WHAT YOU NEED TO DO
Once the pictures have been excluded, set down each remaining entry word for word.

Data items:
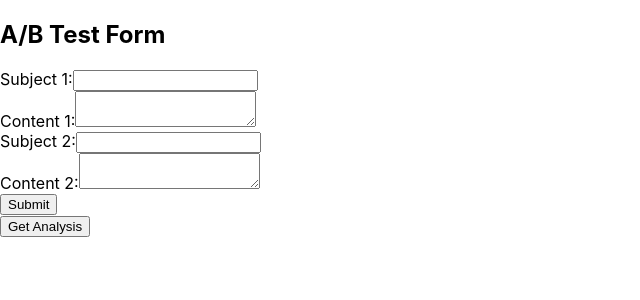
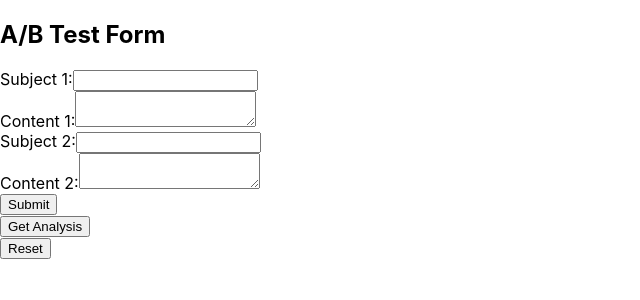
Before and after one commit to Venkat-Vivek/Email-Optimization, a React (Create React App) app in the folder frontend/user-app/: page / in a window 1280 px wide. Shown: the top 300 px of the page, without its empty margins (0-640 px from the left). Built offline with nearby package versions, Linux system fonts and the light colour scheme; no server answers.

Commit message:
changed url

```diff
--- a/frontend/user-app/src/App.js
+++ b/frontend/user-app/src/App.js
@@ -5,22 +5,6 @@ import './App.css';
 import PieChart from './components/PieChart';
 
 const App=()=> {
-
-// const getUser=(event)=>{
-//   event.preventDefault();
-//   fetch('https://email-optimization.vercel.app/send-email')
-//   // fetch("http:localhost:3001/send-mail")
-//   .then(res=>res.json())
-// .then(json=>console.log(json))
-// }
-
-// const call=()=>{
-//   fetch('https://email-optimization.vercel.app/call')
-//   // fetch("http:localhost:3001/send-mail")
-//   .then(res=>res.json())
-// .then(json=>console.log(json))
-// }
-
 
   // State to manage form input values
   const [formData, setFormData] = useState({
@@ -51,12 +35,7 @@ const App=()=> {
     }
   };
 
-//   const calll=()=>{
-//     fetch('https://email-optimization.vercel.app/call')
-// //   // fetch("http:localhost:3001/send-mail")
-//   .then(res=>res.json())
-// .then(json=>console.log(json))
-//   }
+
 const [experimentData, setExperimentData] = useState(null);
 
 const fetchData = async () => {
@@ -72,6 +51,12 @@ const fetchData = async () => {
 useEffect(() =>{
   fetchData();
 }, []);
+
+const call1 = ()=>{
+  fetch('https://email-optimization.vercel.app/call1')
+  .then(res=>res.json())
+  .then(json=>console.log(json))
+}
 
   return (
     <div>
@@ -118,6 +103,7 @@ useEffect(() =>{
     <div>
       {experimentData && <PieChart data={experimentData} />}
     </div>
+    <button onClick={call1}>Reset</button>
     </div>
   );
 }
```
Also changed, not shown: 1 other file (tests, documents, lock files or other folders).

FINISHED EXERCISE
Before and after one commit to Venkat-Vivek/Email-Optimization, a React (Create React App) app in the folder frontend/user-app/: page / in a window 1280 px wide. Shown: the top 300 px of the page, without its empty margins (0-640 px from the left). Built offline with nearby package versions, Linux system fonts and the light colour scheme; no server answers.

Commit message:
changed url

```diff
--- a/frontend/user-app/src/App.js
+++ b/frontend/user-app/src/App.js
@@ -5,22 +5,6 @@ import './App.css';
 import PieChart from './components/PieChart';
 
 const App=()=> {
-
-// const getUser=(event)=>{
-//   event.preventDefault();
-//   fetch('https://email-optimization.vercel.app/send-email')
-//   // fetch("http:localhost:3001/send-mail")
-//   .then(res=>res.json())
-// .then(json=>console.log(json))
-// }
-
-// const call=()=>{
-//   fetch('https://email-optimization.vercel.app/call')
-//   // fetch("http:localhost:3001/send-mail")
-//   .then(res=>res.json())
-// .then(json=>console.log(json))
-// }
-
 
   // State to manage form input values
   const [formData, setFormData] = useState({
@@ -51,12 +35,7 @@ const App=()=> {
     }
   };
 
-//   const calll=()=>{
-//     fetch('https://email-optimization.vercel.app/call')
-// //   // fetch("http:localhost:3001/send-mail")
-//   .then(res=>res.json())
-// .then(json=>console.log(json))
-//   }
+
 const [experimentData, setExperimentData] = useState(null);
 
 const fetchData = async () => {
@@ -72,6 +51,12 @@ const fetchData = async () => {
 useEffect(() =>{
   fetchData();
 }, []);
+
+const call1 = ()=>{
+  fetch('https://email-optimization.vercel.app/call1')
+  .then(res=>res.json())
+  .then(json=>console.log(json))
+}
 
   return (
     <div>
@@ -118,6 +103,7 @@ useEffect(() =>{
     <div>
       {experimentData && <PieChart data={experimentData} />}
     </div>
+    <button onClick={call1}>Reset</button>
     </div>
   );
 }
```
Also changed, not shown: 1 other file (tests, documents, lock files or other folders).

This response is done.